Skylight / July 11, 2018 / Nicolas Charlebois
Angled where the shaft is parallel to the pitch of the skylight. It too is the same dimension as the skylight but its straight-in angle offers more light than a straight shaft. Angled shafts also are used to connect two locations that cannot otherwise be aligned. This occurs when the skylight must be installed in a particular spot - between two trusses for example - and the shaft opening is likewise limited to a particular location on the ceiling that is not directly under the skylight. Splayed or pyramid in which the ceiling opening is larger than the skylight opening in width length or both. This type although a little harder to construct is the most popular simply because it allows a smaller skylight to illuminate a larger area.
This is ideal for cubicles or small offices even restrooms.

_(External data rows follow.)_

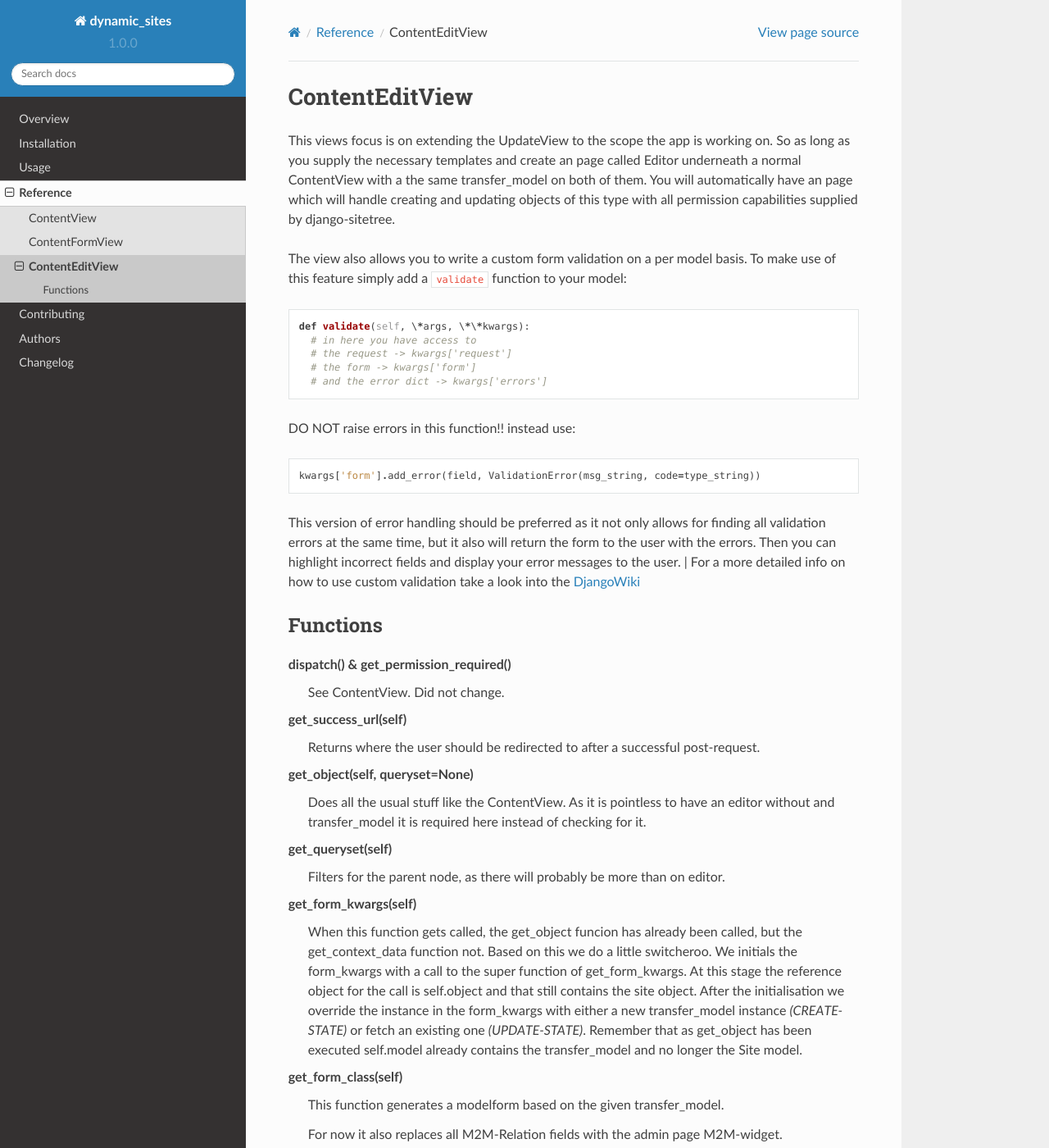
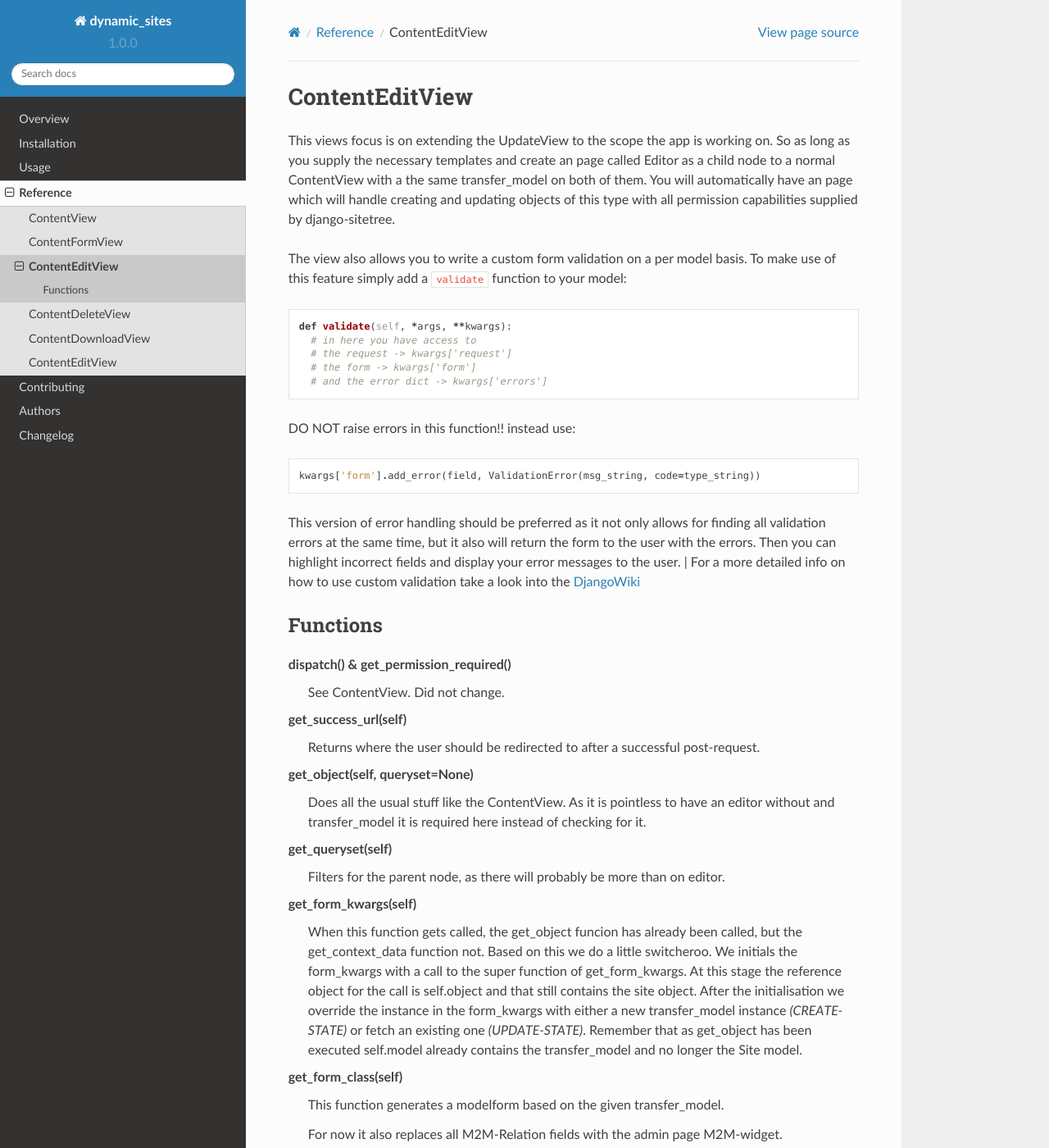
Before and after one commit to oruehenbeck/django_dynamic_sites, a Sphinx documentation site: the page built from docs/reference/contenteditview.rst, in a window 1280 px wide and 1400 px high. Shown: the whole window at 82% size. Built offline with Sphinx 7.4.7 and the Read the Docs theme 2.0.0, drawn with Linux system fonts in a browser that asks for light colours; some of the changed lines change nothing that is shown; some of the changed text lies outside the part shown.

Commit message:
Added documentation for ContentDeleteView and ContentDownloadView, in addidtion fixed some errors

```diff
--- /dev/null
+++ b/docs/reference/contentdeleteview.rst
@@ -0,0 +1,52 @@
+=================
+ContentDeleteView
+=================
+
+As with the ContentEditView this view unfolds its magic as long a its a child node
+of a ContentView page with the same transfer_model set in both of them.
+
+The deletepages created should always have the the display setting `hidden` on True,
+as accessing it without an object id is rather pointless.
+
+In general this view does what the name implies it deletes an object of the set
+transfer_model specified by the supplied id. It allows for the template to use a
+form for asking back if the delete is intended. Just use something like this in
+your template::
+
+  <form class="align-center" method="post" action="">
+      {% csrf_token %}
+      <p>Are you sure that you want to delete <b>{{ object }}</b>?</p>
+      <button type="submit alt" value="submit">Yes, delete it!</button> <button type="submit alt" name="cancel">I changed my mind.</button>
+  </form>
+
+
+
+Functions
+=========
+
+**dispatch() & get_permission_required()**
+  See ContentView. Did not change.
+
+**get_success_url(self)**
+  Returns where the user should be redirected to after a successful post-request.
+
+**get_object(self, queryset=None)**
+  In this view the get_object function needs a bit of our intention as its doing
+  some switcheroo to be able to use most of the default DeleteView code.
+
+  The first half of the code is the usual stuff you know from the ContentView.
+  The second half is therefore more interesting. As base the DeleteView expects
+  the get_object function to return the object which is to be deleted. But we are
+  using Site as the model and the deletepage/site object in the super call of get_object.
+  Based on this we first set self.model to our transfer_model as usual and then
+  generate a temporary queryset, respecting if the private-object feature is activated.
+  From the queryset we than get our object to be deleted and return it.
+
+  The rest is handled by the default DeleteView.
+
+**get_context_data(self, \*\*kwargs)**
+  The context is only extended by the default values listed with the ContentView.
+  All functionality from the DeleteView can be used.
+
+**get_queryset(self)**
+  Filters for the parent node, as there will probably be more than on deletepage.
--- /dev/null
+++ b/docs/reference/contentdownloadview.rst
@@ -0,0 +1,92 @@
+===================
+ContentDownloadView
+===================
+
+The ContentDownloadView requires django-weasyprint_ to be installed.
+
+As the ContentEditView and the ContentDeleteView this view works in a parent-child
+relation, meaning a downloadpage needs to have a ContentView with the same transfer_model
+as parent.
+
+Now that the basics are out of the way, what does this view do?
+| This view allows you to easily serve all you objects in as pdf-files.
+You do still have to create the necessary templates and css but as with the ContentView
+you can split the work by creating a detail template for each modeltype and a
+frame template per app and with selecting a template, extending the frame and including
+the detail template per object, you are on the fast lane to printing you whole database ;)
+
+Little joke aside, template structure is essentially the same, as for a ContenView.
+The reason for separate pdf-templates is mainly that, even though weasyprint does
+a good job of rendering templates to pdf, the dimensions and the spacing a often
+a bit off when rendering desktop templates. The folder structure here should look
+the following::
+
+  app_name/
+    templates/
+      pdf/
+        model_name.html
+      app_name/
+        pdf/
+          frame.html
+          sample_pdf_template.html # THIS IS WHAT YOU WOULD CHOOSE ON THE PAGE CREATION
+
+
+Functions
+=========
+
+===============
+ContentEditView
+===============
+
+This views focus is on extending the UpdateView to the scope the app is working
+on. So as long as you supply the necessary templates and create an page called Editor
+as a child node to a normal ContentView with a the same transfer_model on both of them.
+You will automatically have an page which will handle creating and updating objects
+of this type with all permission capabilities supplied by django-sitetree.
+
+The view also allows you to write a custom form validation on a per model basis.
+To make use of this feature simply add a :code:`validate` function to your model::
+
+  def validate(self, *args, **kwargs):
+    # in here you have access to
+    # the request -> kwargs['request']
+    # the form -> kwargs['form']
+    # and the error dict -> kwargs['errors']
+
+DO NOT raise errors in this function!! instead use::
+
+  kwargs['form'].add_error(field, ValidationError(msg_string, code=type_string))
+
+This version of error handling should be preferred as it not only allows for finding
+all validation errors at the same time, but it also will return the form to the user
+with the errors. Then you can highlight incorrect fields and display your error messages
+to the user.
+| For a more detailed info on how to use custom validation take a look into the DjangoWiki_
+
+.. _DjangoWiki: https://docs.djangoproject.com/en/dev/ref/forms/validation/
+
+Functions
+=========
+
+**dispatch() & get_permission_required()**
+  See ContentView. Did not change.
+
+**get_success_url(self)**
+  Returns where the user should be redirected to after a successful post-request.
+
+**get(self, request, \*args, \*\*kwargs)**
+  Checks if weasyprint was successfully imported. Rest as usual.
+
+**get_object(self, queryset=None)**
+  Does all the usual stuff like the ContentView. As it is pointless to have an
+  downloadpage without and transfer_model it is required here instead of checking for it.
+
+**get_context_data(self, \*\*kwargs)**
+  The tmp_queryset is used for checking if the private-object feature has been
+  activated on the model. After that the :code:`context['object_list']` is filled with a
+  queryset with at least one object. Then the verbose name of the model is added
+  for convenience under :code:`context['model']` and if existing the frame and
+  detail template will be added like in the ContentView.
+
+**get_queryset(self)**
+  Filters for the parent node, as there will probably be more than on downloadpage.
--- a/docs/reference/contenteditview.rst
+++ b/docs/reference/contenteditview.rst
@@ -4,14 +4,14 @@
 
 This views focus is on extending the UpdateView to the scope the app is working
 on. So as long as you supply the necessary templates and create an page called Editor
-underneath a normal ContentView with a the same transfer_model on both of them.
+as a child node to a normal ContentView with a the same transfer_model on both of them.
 You will automatically have an page which will handle creating and updating objects
 of this type with all permission capabilities supplied by django-sitetree.
 
 The view also allows you to write a custom form validation on a per model basis.
 To make use of this feature simply add a :code:`validate` function to your model::
 
-  def validate(self, \*args, \*\*kwargs):
+  def validate(self, *args, **kwargs):
     # in here you have access to
     # the request -> kwargs['request']
     # the form -> kwargs['form']
@@ -63,7 +63,7 @@
 
 **get_context_data(self, \*\*kwargs)**
   The context is only extended by the default values listed with the ContentView.
-  All functionality can be used from the UpdateView.
+  All functionality from the UpdateView can be used.
 
 **post(self, request, \*args, \*\*kwargs)**
   This function sets self.object to the edited object if in *(UPDATE-STATE)* otherwise
--- a/docs/reference/contentformview.rst
+++ b/docs/reference/contentformview.rst
@@ -100,7 +100,7 @@
   | \[WIP\] to main things that need a better solution. One is the cookie detection
     and the other is the file handling.
 
-**forms_valid()**
+**forms_valid(self, forms)**
   This function checks if the special_form_valid has been implemented and if not
   raises a NotImplementedError. Regularly it just calls special_form_valid and then
   redirects to the success_url.
--- a/docs/reference/index.rst
+++ b/docs/reference/index.rst
@@ -7,3 +7,5 @@
     contentview*
     contentformview*
     contenteditview*
+    contentdeleteview*
+    contentdownloadview*
```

The places where tubular skylights are most effective are in the bottom floor of a multi-story building in order to light the space with natural sunlight warehouses private offices or to prevent heat loss and for solar gain. The installation of tubular skylights requires a professional installer who can work with the thickness of your ceiling and angles to get the most out of your skylight. The top panel of the skylight will be affixed to your roof with the channel running through the ceiling completely hidden from sight with the bottom window attached on the visible area of the ceiling.

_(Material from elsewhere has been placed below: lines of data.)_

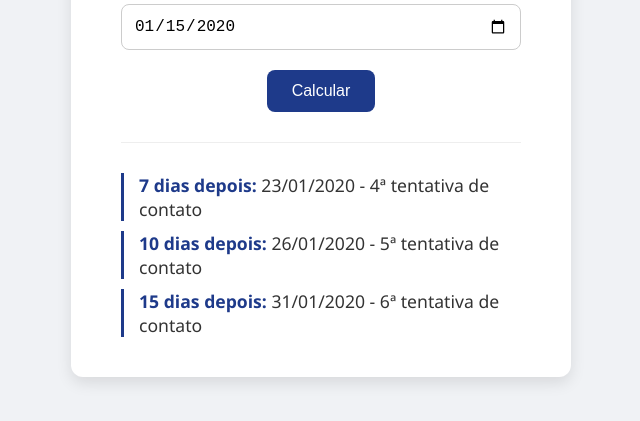
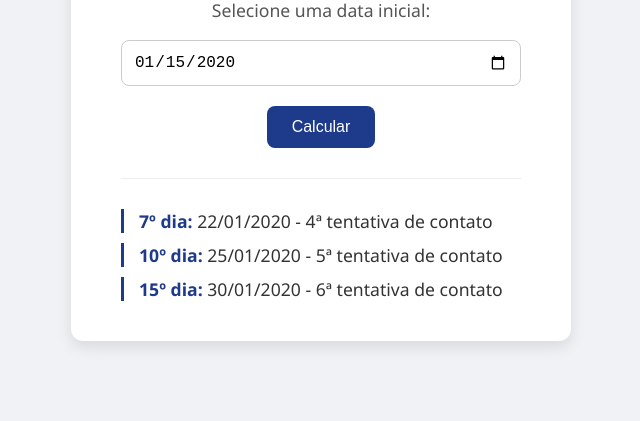
Before and after one commit to DavidBarbosa-svg/calculadora-de-datas, a plain HTML site: page index.html in a window 1280 px wide. Both pictures are taken after typing "2020-01-15" into the empty fields and a click on the button "Calcular". Shown: the part 309-730 px from the top of the page, without its empty margins (319-959 px from the left). Drawn offline with Linux system fonts and the light colour scheme.

Commit message:
Update index.html
Erro de contar a partir do dia seguinte corrigido.

```diff
--- a/index.html
+++ b/index.html
@@ -120,7 +120,7 @@
             }
 
             const dataInicial = new Date(dataInput);
-            dataInicial.setDate(dataInicial.getDate() + 1); // Ajusta para o fuso horário
+            dataInicial.setDate(dataInicial.getDate() + 1); // Ajuste para fuso horário
 
             const datas = [
                 { dias: 7, mensagem: '4ª tentativa de contato' },
@@ -130,7 +130,9 @@
 
             datas.forEach(item => {
                 const novaData = new Date(dataInicial);
-                novaData.setDate(novaData.getDate() + item.dias);
+                // A contagem começa a partir do mesmo dia.
+                // O 7º dia é 6 dias depois do dia inicial.
+                novaData.setDate(novaData.getDate() + (item.dias - 1));
 
                 const dia = String(novaData.getDate()).padStart(2, '0');
                 const mes = String(novaData.getMonth() + 1).padStart(2, '0');
@@ -139,7 +141,7 @@
                 const dataFormatada = `${dia}/${mes}/${ano}`;
 
                 const p = document.createElement('p');
-                p.innerHTML = `<strong>${item.dias} dias depois:</strong> ${dataFormatada} - ${item.mensagem}`;
+                p.innerHTML = `<strong>${item.dias}º dia:</strong> ${dataFormatada} - ${item.mensagem}`;
                 resultadoDiv.appendChild(p);
             });
         }
```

A skylight is like a window which has been placed in your roof. It has a frame specially designed to withstand rain and prevent leakage from rain and snow. To maximize a skylights use of natural light to illuminate a room or its passive solar heating potential you will want to take into consideration how a skylight is positioned. Facing north your skylight will provide fairly constant illumination but will not provide a lot of heat. Facing east it will provide the maximum amount of light and solar heat gain in the morning. Facing west your skylight provides afternoon sunlight as well as heat gain. A skylight facing south provides the greatest potential for winter passive solar heat gain than any other location but will often allow unwanted heat gain in the summer.